**ACTIVITY**. Restate each record word for word, from the first to the last.

**RECORDED DATA**.

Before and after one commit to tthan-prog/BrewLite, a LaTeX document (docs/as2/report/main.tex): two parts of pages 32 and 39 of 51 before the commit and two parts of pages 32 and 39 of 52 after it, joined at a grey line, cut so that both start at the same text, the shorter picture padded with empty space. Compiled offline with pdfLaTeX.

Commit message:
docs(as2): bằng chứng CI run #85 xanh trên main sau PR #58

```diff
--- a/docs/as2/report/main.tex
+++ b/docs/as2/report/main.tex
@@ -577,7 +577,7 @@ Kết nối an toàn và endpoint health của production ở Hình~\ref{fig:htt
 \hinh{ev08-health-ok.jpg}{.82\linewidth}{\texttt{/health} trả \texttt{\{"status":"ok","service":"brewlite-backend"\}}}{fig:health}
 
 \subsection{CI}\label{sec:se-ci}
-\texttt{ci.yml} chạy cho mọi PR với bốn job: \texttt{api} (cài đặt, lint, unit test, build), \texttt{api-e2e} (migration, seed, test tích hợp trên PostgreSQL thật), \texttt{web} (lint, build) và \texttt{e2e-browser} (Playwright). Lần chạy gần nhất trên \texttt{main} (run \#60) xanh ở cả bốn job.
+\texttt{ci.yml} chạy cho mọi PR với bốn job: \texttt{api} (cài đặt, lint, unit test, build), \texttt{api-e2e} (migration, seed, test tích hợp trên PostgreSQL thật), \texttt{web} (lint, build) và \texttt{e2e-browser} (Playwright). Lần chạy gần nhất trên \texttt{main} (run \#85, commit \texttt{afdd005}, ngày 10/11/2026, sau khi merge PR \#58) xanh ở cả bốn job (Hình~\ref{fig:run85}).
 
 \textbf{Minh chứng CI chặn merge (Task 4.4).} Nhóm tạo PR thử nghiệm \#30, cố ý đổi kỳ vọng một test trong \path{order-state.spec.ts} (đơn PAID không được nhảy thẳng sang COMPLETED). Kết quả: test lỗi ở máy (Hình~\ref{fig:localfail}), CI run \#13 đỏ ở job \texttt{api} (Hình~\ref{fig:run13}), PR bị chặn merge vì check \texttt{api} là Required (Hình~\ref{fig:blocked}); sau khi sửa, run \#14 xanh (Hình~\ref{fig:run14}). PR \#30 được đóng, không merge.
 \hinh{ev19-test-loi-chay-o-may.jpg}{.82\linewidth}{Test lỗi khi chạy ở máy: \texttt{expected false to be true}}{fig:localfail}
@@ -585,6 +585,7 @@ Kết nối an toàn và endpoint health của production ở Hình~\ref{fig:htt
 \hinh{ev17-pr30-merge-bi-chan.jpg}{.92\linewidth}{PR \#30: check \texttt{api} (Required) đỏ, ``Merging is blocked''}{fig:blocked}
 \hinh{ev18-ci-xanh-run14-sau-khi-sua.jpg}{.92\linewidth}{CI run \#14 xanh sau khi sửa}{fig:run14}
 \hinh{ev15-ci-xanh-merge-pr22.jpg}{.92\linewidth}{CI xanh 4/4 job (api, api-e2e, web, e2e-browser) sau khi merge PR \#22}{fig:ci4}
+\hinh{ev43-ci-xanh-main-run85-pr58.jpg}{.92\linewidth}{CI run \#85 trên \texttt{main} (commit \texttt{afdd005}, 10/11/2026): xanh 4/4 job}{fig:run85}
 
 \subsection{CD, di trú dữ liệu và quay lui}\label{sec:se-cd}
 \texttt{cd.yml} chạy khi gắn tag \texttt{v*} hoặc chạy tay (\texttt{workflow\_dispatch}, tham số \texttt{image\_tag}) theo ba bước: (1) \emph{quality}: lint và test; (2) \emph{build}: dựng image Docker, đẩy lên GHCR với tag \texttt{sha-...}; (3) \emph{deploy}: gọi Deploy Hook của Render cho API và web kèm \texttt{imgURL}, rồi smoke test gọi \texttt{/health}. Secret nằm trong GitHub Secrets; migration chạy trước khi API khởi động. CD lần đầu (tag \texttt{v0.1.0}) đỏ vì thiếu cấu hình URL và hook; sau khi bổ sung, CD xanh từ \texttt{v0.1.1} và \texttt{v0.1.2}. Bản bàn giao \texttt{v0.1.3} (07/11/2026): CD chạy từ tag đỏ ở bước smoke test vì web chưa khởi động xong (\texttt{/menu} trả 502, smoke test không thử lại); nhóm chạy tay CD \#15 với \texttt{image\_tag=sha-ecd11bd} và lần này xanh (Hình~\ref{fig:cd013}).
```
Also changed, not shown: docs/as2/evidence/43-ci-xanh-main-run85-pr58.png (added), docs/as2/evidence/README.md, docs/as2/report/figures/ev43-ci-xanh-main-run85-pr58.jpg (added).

**RESPONSE TO THE TASK**.
Before and after one commit to tthan-prog/BrewLite, a LaTeX document (docs/as2/report/main.tex): two parts of pages 32 and 39 of 51 before the commit and two parts of pages 32 and 39 of 52 after it, joined at a grey line, cut so that both start at the same text, the shorter picture padded with empty space. Compiled offline with pdfLaTeX.

Commit message:
docs(as2): bằng chứng CI run #85 xanh trên main sau PR #58

```diff
--- a/docs/as2/report/main.tex
+++ b/docs/as2/report/main.tex
@@ -577,7 +577,7 @@ Kết nối an toàn và endpoint health của production ở Hình~\ref{fig:htt
 \hinh{ev08-health-ok.jpg}{.82\linewidth}{\texttt{/health} trả \texttt{\{"status":"ok","service":"brewlite-backend"\}}}{fig:health}
 
 \subsection{CI}\label{sec:se-ci}
-\texttt{ci.yml} chạy cho mọi PR với bốn job: \texttt{api} (cài đặt, lint, unit test, build), \texttt{api-e2e} (migration, seed, test tích hợp trên PostgreSQL thật), \texttt{web} (lint, build) và \texttt{e2e-browser} (Playwright). Lần chạy gần nhất trên \texttt{main} (run \#60) xanh ở cả bốn job.
+\texttt{ci.yml} chạy cho mọi PR với bốn job: \texttt{api} (cài đặt, lint, unit test, build), \texttt{api-e2e} (migration, seed, test tích hợp trên PostgreSQL thật), \texttt{web} (lint, build) và \texttt{e2e-browser} (Playwright). Lần chạy gần nhất trên \texttt{main} (run \#85, commit \texttt{afdd005}, ngày 10/11/2026, sau khi merge PR \#58) xanh ở cả bốn job (Hình~\ref{fig:run85}).
 
 \textbf{Minh chứng CI chặn merge (Task 4.4).} Nhóm tạo PR thử nghiệm \#30, cố ý đổi kỳ vọng một test trong \path{order-state.spec.ts} (đơn PAID không được nhảy thẳng sang COMPLETED). Kết quả: test lỗi ở máy (Hình~\ref{fig:localfail}), CI run \#13 đỏ ở job \texttt{api} (Hình~\ref{fig:run13}), PR bị chặn merge vì check \texttt{api} là Required (Hình~\ref{fig:blocked}); sau khi sửa, run \#14 xanh (Hình~\ref{fig:run14}). PR \#30 được đóng, không merge.
 \hinh{ev19-test-loi-chay-o-may.jpg}{.82\linewidth}{Test lỗi khi chạy ở máy: \texttt{expected false to be true}}{fig:localfail}
@@ -585,6 +585,7 @@ Kết nối an toàn và endpoint health của production ở Hình~\ref{fig:htt
 \hinh{ev17-pr30-merge-bi-chan.jpg}{.92\linewidth}{PR \#30: check \texttt{api} (Required) đỏ, ``Merging is blocked''}{fig:blocked}
 \hinh{ev18-ci-xanh-run14-sau-khi-sua.jpg}{.92\linewidth}{CI run \#14 xanh sau khi sửa}{fig:run14}
 \hinh{ev15-ci-xanh-merge-pr22.jpg}{.92\linewidth}{CI xanh 4/4 job (api, api-e2e, web, e2e-browser) sau khi merge PR \#22}{fig:ci4}
+\hinh{ev43-ci-xanh-main-run85-pr58.jpg}{.92\linewidth}{CI run \#85 trên \texttt{main} (commit \texttt{afdd005}, 10/11/2026): xanh 4/4 job}{fig:run85}
 
 \subsection{CD, di trú dữ liệu và quay lui}\label{sec:se-cd}
 \texttt{cd.yml} chạy khi gắn tag \texttt{v*} hoặc chạy tay (\texttt{workflow\_dispatch}, tham số \texttt{image\_tag}) theo ba bước: (1) \emph{quality}: lint và test; (2) \emph{build}: dựng image Docker, đẩy lên GHCR với tag \texttt{sha-...}; (3) \emph{deploy}: gọi Deploy Hook của Render cho API và web kèm \texttt{imgURL}, rồi smoke test gọi \texttt{/health}. Secret nằm trong GitHub Secrets; migration chạy trước khi API khởi động. CD lần đầu (tag \texttt{v0.1.0}) đỏ vì thiếu cấu hình URL và hook; sau khi bổ sung, CD xanh từ \texttt{v0.1.1} và \texttt{v0.1.2}. Bản bàn giao \texttt{v0.1.3} (07/11/2026): CD chạy từ tag đỏ ở bước smoke test vì web chưa khởi động xong (\texttt{/menu} trả 502, smoke test không thử lại); nhóm chạy tay CD \#15 với \texttt{image\_tag=sha-ecd11bd} và lần này xanh (Hình~\ref{fig:cd013}).
```
Also changed, not shown: docs/as2/evidence/43-ci-xanh-main-run85-pr58.png (added), docs/as2/evidence/README.md, docs/as2/report/figures/ev43-ci-xanh-main-run85-pr58.jpg (added).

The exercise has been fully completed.